BEGIN The data

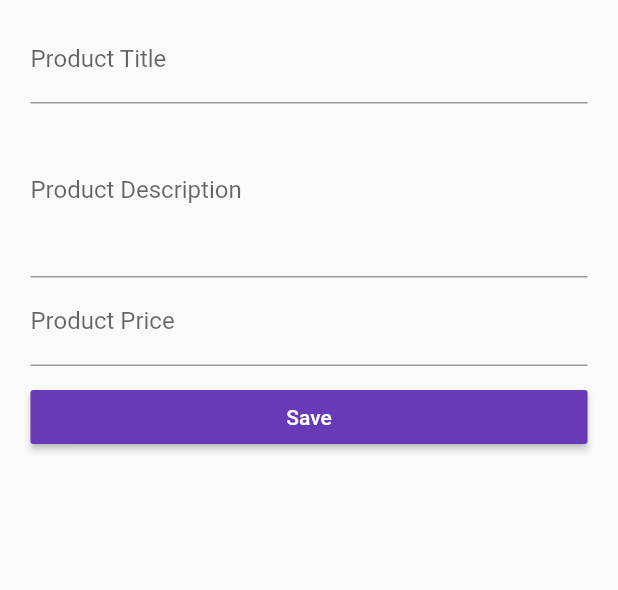
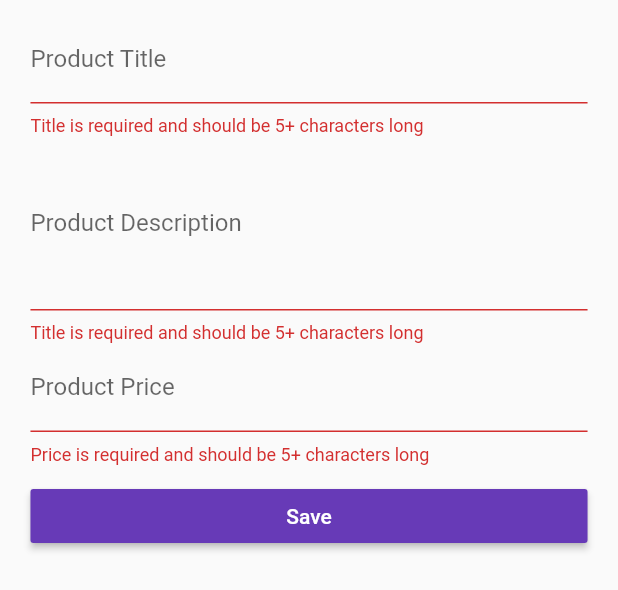
Before and after one commit to kinny94/flutter, a Flutter app: the ProductCreatePage widget shown alone on an empty page, opened directly with empty values, after a tap on "Save", on a phone screen of 412 x 824 dp. Shown: the top 590 px of the screen. Run offline on Flutter 3.47's test engine with Material 2 defaults, Android fonts, the phone set to English and light mode, and no system bars.

Commit message:
adding form and validation

```diff
--- a/first_app/lib/pages/product_create.dart
+++ b/first_app/lib/pages/product_create.dart
@@ -15,53 +15,65 @@ class ProductCreatePage extends StatefulWidget {
 
 class _ProductCreatePageState extends State<ProductCreatePage> {
 
-  String _titleValue;
-  String _descriptionValue;
-  double _priceValue;
+  final Map<String, dynamic> _formData = {
+    'title': null,
+    'description': null,
+    'price': null,
+    'imageUrl': 'assets/food.jpg'
+  };
+  final GlobalKey<FormState> _formKey = GlobalKey<FormState>();
 
   Widget _buildTitleTextField() {
-    return TextField(
+    return TextFormField(
       decoration: InputDecoration(labelText: 'Product Title'),
-      onChanged: (String value) {
-        setState(() {
-          _titleValue = value;
-        });
+      validator: (String value) {
+        if (value.isEmpty && value.length < 5) {
+          return 'Title is required and should be 5+ characters long';
+        }
+      },
+      onSaved: (String value) {
+        _formData['title'] = value;
       },
     );
   }
 
   Widget _buildProductDescriptionTextField() {
-    return TextField(
+    return TextFormField(
+      validator: (String value) {
+        if (value.isEmpty && value.length < 10) {
+          return 'Title is required and should be 5+ characters long';
+        }
+      },
       decoration: InputDecoration(labelText: 'Product Description'),
       maxLines: 4,
-      onChanged: (String value) {
-        setState(() {
-          _descriptionValue = value;
-        });
+      onSaved: (String value) {
+        _formData['description'] = value;
       },
     );
   }
 
   Widget _buildProductPriceTextField() {
-    return TextField(
+    return TextFormField(
+      validator: (String value) {
+        if (value.isEmpty && RegExp(r'^(?:[1-9]\d*|0)?(?:[.,]\d+)?$') .hasMatch(value)) {
+          return 'Price is required and should be 5+ characters long';
+        }
+      },
       decoration: InputDecoration(labelText: 'Product Price'),
       keyboardType: TextInputType.number,
-      onChanged: (String value) {
-        setState(() {
-          _priceValue = double.parse(value);
-        });
+      onSaved: (String value) {
+        _formData['price'] =  double.parse(value.replaceFirst(RegExp(r','), '.'));
       },
     );
   }
 
   _submitForm() {
-    final Map<String, dynamic> product = {
-      'title': _titleValue,
-      'description': _descriptionValue,
-      'price': _priceValue,
-      'imageUrl': 'assets/food.jpg'
-    };
-    widget.addProduct(product);
+    if (!_formKey.currentState.validate()) {
+      return;
+    }
+
+    _formKey.currentState.save();
+    widget.addProduct(_formData);
     Navigator.pushReplacementNamed(context, '/products');
   }
 
@@ -72,8 +84,15 @@ class _ProductCreatePageState extends State<ProductCreatePage> {
     final double targetWidth = deviceWidth > 550.0 ? 500 : deviceWidth * 0.95;
     final double targetPadding = deviceWidth - targetWidth;
 
-    return Container(
+    return GestureDetector(
+
+      onTap: () {
+        FocusScope.of(context).requestFocus(FocusNode());
+      },
+      child: Container(
         margin: EdgeInsets.all(10.0),
+        child: Form(
+          key: _formKey,
           child: ListView(
           padding: EdgeInsets.symmetric(horizontal: targetPadding/2),
           children: <Widget>[
@@ -91,6 +110,8 @@ class _ProductCreatePageState extends State<ProductCreatePage> {
             )
           ],
         ),
+        ),
+      ),
     );
   }
 }
```
Also changed, not shown: first_app/lib/pages/auth.dart (+36 -16 lines). Lines whose indentation alone changed are shown as unchanged.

END The data

▸ Your goal
Show every line above where "extends" is found.

▸ The completed task
@@ -15,53 +15,65 @@ class ProductCreatePage extends StatefulWidget {
 class _ProductCreatePageState extends State<ProductCreatePage> {
@@ -72,8 +84,15 @@ class _ProductCreatePageState extends State<ProductCreatePage> {
@@ -91,6 +110,8 @@ class _ProductCreatePageState extends State<ProductCreatePage> {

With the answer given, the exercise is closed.